Required action:
Provide the number of lines below containing the word "SequencePuzzle", without any other words.

Material shown:
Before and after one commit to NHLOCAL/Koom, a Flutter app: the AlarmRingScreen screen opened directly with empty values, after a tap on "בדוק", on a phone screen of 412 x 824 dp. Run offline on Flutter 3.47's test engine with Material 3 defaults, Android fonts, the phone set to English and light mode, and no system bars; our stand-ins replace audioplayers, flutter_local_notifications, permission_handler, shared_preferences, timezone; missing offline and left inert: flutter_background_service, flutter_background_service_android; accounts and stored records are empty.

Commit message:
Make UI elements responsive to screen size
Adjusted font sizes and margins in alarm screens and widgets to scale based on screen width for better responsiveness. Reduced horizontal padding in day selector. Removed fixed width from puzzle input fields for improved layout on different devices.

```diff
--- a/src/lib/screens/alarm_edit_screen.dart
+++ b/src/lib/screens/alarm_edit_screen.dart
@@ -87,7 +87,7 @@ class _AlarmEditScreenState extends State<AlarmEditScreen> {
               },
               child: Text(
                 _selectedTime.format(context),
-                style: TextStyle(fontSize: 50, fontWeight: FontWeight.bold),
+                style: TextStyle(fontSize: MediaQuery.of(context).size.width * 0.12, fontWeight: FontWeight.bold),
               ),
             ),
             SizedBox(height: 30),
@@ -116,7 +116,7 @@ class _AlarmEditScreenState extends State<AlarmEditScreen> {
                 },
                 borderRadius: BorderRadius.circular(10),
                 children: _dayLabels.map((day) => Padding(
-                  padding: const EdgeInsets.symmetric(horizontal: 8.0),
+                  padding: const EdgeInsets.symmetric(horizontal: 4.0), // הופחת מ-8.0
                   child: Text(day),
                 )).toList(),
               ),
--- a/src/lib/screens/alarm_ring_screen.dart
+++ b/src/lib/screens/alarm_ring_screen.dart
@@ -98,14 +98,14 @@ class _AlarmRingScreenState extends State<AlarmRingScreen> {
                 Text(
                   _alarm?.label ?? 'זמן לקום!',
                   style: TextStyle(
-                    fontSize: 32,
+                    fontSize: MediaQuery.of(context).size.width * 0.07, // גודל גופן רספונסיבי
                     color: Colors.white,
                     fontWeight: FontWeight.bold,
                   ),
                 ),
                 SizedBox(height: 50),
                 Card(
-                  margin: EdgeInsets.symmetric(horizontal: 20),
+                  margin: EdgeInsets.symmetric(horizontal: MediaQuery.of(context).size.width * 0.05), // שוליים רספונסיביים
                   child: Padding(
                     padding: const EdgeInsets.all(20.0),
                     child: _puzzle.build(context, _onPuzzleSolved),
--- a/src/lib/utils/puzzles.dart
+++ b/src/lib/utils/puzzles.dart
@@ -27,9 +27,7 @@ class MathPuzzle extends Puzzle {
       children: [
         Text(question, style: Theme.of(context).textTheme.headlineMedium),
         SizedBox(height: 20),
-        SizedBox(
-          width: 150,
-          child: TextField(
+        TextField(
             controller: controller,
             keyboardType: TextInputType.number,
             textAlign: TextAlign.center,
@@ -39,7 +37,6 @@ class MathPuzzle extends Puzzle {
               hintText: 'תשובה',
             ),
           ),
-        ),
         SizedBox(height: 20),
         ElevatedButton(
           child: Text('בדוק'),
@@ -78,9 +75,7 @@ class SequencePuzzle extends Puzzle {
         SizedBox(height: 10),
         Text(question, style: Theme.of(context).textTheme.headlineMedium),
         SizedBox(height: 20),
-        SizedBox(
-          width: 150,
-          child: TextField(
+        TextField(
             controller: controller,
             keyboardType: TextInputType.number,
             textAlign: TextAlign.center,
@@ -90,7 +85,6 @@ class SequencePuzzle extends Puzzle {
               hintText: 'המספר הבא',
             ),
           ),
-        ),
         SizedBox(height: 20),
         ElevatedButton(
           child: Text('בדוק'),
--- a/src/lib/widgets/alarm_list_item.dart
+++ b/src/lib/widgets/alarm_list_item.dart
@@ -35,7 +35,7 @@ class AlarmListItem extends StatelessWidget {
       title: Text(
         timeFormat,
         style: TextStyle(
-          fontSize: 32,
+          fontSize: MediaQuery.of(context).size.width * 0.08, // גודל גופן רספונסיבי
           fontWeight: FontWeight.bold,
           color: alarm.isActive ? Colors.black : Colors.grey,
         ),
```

Output below:
2